**INSTRUCTIONS TO FOLLOW**
Search the records for lines with the word "export" and copy each match.

**TASK DATA**
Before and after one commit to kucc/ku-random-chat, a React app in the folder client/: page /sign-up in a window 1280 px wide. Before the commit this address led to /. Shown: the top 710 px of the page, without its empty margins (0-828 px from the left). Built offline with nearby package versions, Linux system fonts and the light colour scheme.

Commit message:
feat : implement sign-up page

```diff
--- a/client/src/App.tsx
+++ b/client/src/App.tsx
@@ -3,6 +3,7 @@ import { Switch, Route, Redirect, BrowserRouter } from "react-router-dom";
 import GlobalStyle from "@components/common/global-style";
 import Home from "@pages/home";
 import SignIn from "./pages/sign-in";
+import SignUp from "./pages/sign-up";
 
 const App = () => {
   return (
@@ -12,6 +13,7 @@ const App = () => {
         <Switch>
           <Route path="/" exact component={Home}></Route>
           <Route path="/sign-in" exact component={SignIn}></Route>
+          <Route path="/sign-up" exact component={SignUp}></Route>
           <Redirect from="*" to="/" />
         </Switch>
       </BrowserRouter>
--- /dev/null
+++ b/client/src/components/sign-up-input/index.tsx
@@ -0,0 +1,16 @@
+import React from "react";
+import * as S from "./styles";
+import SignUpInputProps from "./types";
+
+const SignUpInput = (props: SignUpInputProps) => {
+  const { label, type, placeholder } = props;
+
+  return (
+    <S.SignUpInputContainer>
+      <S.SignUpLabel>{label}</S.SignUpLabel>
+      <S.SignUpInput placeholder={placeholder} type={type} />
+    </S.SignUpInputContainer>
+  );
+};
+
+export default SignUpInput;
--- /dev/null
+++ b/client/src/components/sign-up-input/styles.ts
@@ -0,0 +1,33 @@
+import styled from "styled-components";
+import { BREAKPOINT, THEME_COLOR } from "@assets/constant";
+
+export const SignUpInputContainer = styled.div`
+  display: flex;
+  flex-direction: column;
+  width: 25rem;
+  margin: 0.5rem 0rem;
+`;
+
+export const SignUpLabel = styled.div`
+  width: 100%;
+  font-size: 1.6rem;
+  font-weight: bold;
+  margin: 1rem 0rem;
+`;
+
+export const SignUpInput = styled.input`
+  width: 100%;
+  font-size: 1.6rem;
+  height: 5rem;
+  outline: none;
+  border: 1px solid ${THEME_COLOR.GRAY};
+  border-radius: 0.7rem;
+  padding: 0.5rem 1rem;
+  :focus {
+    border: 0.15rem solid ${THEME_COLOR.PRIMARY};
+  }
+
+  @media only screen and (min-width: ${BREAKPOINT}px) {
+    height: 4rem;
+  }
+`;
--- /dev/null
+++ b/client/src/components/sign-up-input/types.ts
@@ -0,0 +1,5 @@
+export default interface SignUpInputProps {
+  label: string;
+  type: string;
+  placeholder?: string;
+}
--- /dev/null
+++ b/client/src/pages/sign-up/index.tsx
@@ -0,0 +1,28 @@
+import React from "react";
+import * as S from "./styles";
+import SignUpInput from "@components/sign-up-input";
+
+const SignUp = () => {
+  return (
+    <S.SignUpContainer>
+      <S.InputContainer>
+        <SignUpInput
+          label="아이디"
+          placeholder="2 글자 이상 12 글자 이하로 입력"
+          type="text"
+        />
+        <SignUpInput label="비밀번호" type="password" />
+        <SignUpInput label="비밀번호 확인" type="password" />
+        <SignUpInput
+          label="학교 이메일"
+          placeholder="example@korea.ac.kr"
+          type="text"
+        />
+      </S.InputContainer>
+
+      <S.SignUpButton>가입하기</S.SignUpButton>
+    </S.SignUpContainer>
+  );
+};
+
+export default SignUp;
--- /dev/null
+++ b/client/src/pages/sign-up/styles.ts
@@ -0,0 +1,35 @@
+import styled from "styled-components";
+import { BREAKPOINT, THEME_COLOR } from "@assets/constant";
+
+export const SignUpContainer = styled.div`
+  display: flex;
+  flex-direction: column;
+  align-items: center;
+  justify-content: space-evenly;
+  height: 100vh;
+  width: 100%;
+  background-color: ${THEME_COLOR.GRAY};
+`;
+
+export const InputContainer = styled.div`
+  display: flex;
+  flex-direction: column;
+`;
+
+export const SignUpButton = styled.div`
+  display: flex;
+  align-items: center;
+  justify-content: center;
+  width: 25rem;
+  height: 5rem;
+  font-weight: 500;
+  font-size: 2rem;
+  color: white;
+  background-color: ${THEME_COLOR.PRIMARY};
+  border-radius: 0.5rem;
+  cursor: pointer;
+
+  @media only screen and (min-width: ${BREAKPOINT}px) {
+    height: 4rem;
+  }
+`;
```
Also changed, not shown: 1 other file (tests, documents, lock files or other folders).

**TASK RESPONSE**
+export default SignUpInput;
+export const SignUpInputContainer = styled.div`
+export const SignUpLabel = styled.div`
+export const SignUpInput = styled.input`
+export default interface SignUpInputProps {
+export default SignUp;
+export const SignUpContainer = styled.div`
+export const InputContainer = styled.div`
+export const SignUpButton = styled.div`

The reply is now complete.